It’s enough to make you look at it all and think, “What a mess!” You might even find yourself worried that it’s all too complicated, and that it might end up falling apart. So now is probably a good time to stop and remember two things. First, Fani Willis knows what she’s doing as a prosecutor. Second, she wanted things to play out this way.
Willis could have indicted these defendants individually or in small groups. Instead she made the strategic decision to charge all nineteen of them together in one racketeering indictment. Se’s built, tried, and won plenty of racketeering cases before. She knows what happens when you indict this many people jointly. The scrambling that we’re seeing by all these defendants is what Willis wanted to happen.
So why is this kind of chaos good for the prosecution? Keep in mind that none of these filings by the defendants are going to work. No matter how many severance motions they file, these defendants are still going to end up tried together, either in one big group of nineteen, or perhaps divided into a couple of clusters. There aren’t going to be more than two or maybe three trials in the end. We know this from how Georgia RICO trials always play out.
Furthermore, none of these filings are going to delay the trial start dates, because the Georgia courts have handled plenty of RICO cases before. The courts aren’t going to melt down under the pressure simply because a group of naive defendants are filing a bunch of pointless notions. Yes, it’s the defendants who are being naive. None of them appear to have any familiarity with how RICO cases work (which is remarkable given Giuliani’s history). They appear to think that the elementary school level tactics they’re using are somehow magically going to catch everyone by surprise. If these defendants weren’t evil traitors against the United States, you’d almost feel bad for how naive they are.
What we’re really seeing right now is these idiot defendants overplaying their hands, and in the process, showing their hands. They’re not going to magically get Fani Willis’ racketeering case divided into nineteen different trials, or ten trials, or five trials. That’s not how racketeering trials work. All these defendants are doing is giving their attorneys a whole lot of billable hours for no gain. And in the process, they’re revealing just which of their co-defendants they’re most afraid will take down the whole ship, and why.
This in turn will help Fani Willis to determine which of these nineteen defendants are the most ostracized from the rest of the group, and thus the most likely to succumb to being pressured into flipping on the others.
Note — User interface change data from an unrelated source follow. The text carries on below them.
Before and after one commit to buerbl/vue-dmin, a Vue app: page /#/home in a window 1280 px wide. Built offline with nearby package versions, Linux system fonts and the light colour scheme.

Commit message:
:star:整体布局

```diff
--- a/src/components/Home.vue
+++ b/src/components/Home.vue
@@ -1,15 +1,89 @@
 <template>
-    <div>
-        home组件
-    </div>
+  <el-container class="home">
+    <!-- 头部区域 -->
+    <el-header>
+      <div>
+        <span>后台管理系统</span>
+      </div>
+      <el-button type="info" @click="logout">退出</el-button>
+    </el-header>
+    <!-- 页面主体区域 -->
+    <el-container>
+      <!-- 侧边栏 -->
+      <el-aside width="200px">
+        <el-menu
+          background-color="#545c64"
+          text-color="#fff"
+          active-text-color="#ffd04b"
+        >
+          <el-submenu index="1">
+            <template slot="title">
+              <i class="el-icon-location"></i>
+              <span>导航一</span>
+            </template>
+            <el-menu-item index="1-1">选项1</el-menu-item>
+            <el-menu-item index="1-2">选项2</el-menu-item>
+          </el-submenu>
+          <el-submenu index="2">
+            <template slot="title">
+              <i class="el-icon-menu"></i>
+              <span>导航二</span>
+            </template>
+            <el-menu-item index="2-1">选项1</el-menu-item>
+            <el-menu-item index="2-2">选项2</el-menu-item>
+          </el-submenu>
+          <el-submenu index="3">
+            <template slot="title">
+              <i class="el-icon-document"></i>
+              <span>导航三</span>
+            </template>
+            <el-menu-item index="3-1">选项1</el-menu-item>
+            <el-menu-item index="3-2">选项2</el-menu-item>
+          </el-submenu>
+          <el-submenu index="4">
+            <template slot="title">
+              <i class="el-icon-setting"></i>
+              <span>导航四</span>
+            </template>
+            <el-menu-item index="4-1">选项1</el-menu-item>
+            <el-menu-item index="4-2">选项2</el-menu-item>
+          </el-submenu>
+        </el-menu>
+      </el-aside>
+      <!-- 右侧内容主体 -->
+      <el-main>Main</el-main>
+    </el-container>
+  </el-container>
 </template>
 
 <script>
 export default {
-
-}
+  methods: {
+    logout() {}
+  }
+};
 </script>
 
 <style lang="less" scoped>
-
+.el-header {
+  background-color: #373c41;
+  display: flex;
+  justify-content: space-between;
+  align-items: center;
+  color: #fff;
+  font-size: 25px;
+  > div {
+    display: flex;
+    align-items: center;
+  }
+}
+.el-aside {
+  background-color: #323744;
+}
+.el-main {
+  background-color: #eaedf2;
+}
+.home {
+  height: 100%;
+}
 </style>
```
This is all just how racketeering cases work. Prosecutors swing a big hammer and send the defendants flailing in a thousand directions, making it easier – not harder – to take them down. Everything you’re seeing play out in this Fulton County case, just remember that Fani Willis wanted it to play out this way. This frantic, panicked series of filings by the defendants isn’t helping the defendants. It’s helping the prosecution.
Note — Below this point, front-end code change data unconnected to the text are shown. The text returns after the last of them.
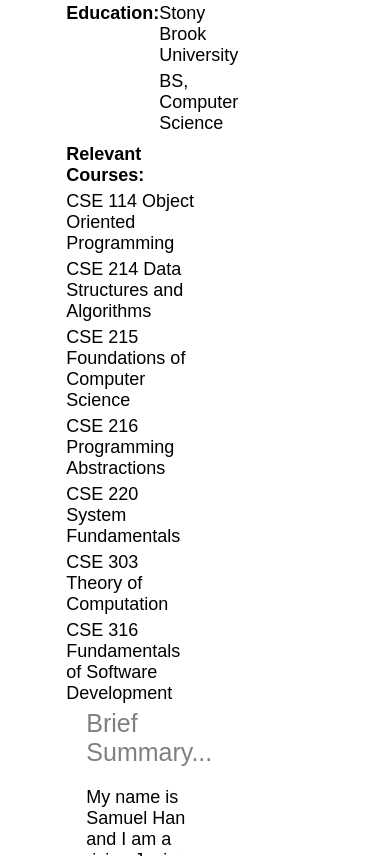
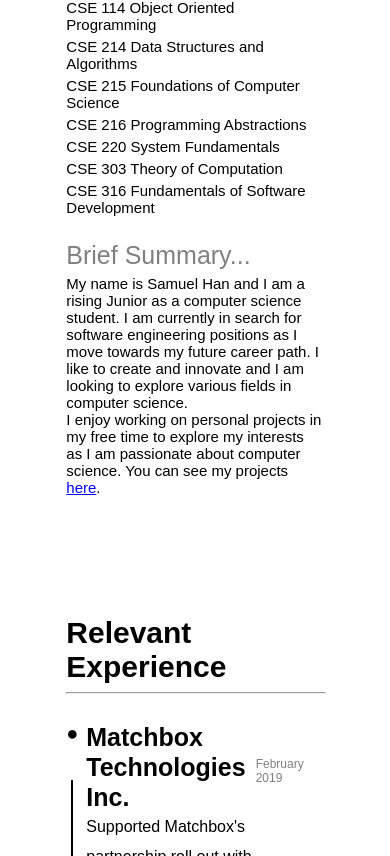
Before and after one commit to samuelhan713/samuel-han-online-portfolio2, a React (Create React App) app: page / in a window 390 px wide. Shown: the part 1144-2000 px from the top of the page. Built offline with nearby package versions, Linux system fonts and the light colour scheme.

Commit message:
Made aboutme responsive

```diff
--- a/src/components/Footer.js
+++ b/src/components/Footer.js
@@ -6,10 +6,10 @@
             <div className="footerContainer">
                 <div className='copyright'>© 2022 Copyright: Samuel Han</div>
                 <div className='vert'>|</div>
-                <hr/>
+                <hr className='hr'/>
                 <div className='footerEmail'><img id='email' src='https://tompfister.files.wordpress.com/2014/06/white-email-icon-png-u1nhol7t.png?w=600' /> samuel.han@stonybrook.edu</div>
                 <div className='vert'>|</div>
-                <hr/>
+                <hr className='hr'/>
                 <div className='footerPhone'><img id='phone' src='https://icon-library.com/images/call-icon-vector/call-icon-vector-1.jpg' />010-5803-8211</div>
             </div>
         </div>
--- a/src/components/aboutme.css
+++ b/src/components/aboutme.css
@@ -105,12 +105,33 @@
     color: blue;
 }
 
-@media all and (max-width: 500px) {
+@media all and (max-width: 600px) {
+    .aboutme {
+        width: 100vw;
+        display: flex;
+        justify-content: center;
+    }
+
     .aboutmeContainer {
 
     }
     .splitContainer {
         flex-direction: column;
+        font-size: 15px;
+    }
+
+    .left {
+        width: 100%;
+    }
+
+    .right {
+        width: 100%;
+        margin-top: 20px;
+        padding: 0;
+    }
+
+    .summary {
+        padding-bottom: 5px;
     }
 
 }
--- a/src/components/footer.css
+++ b/src/components/footer.css
@@ -31,7 +31,7 @@
     font-weight: bold;
 }
 
-hr {
+.hr {
     display: none;
 }
 
@@ -58,7 +58,7 @@
         margin-bottom: 10px;
     }
 
-    hr {
+    .hr {
         display: block;
         width: 5%;
     }
--- a/src/components/projects.css
+++ b/src/components/projects.css
@@ -48,7 +48,7 @@
 .notesBody,
 .pacmanBody,
 .snakeBody {
-    margin-bottom: 70px;
+    margin-bottom: 60px;
 }
 
 h3 {
--- a/src/components/topbar.css
+++ b/src/components/topbar.css
@@ -41,7 +41,7 @@
         font-size: 10px;
     }
     .topbarContainer {
-        width: 95%;
+        width: 90%;
     }
     .links {
         width: 30%;
```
Bill Palmer is the publisher of the political news outlet Palmer Report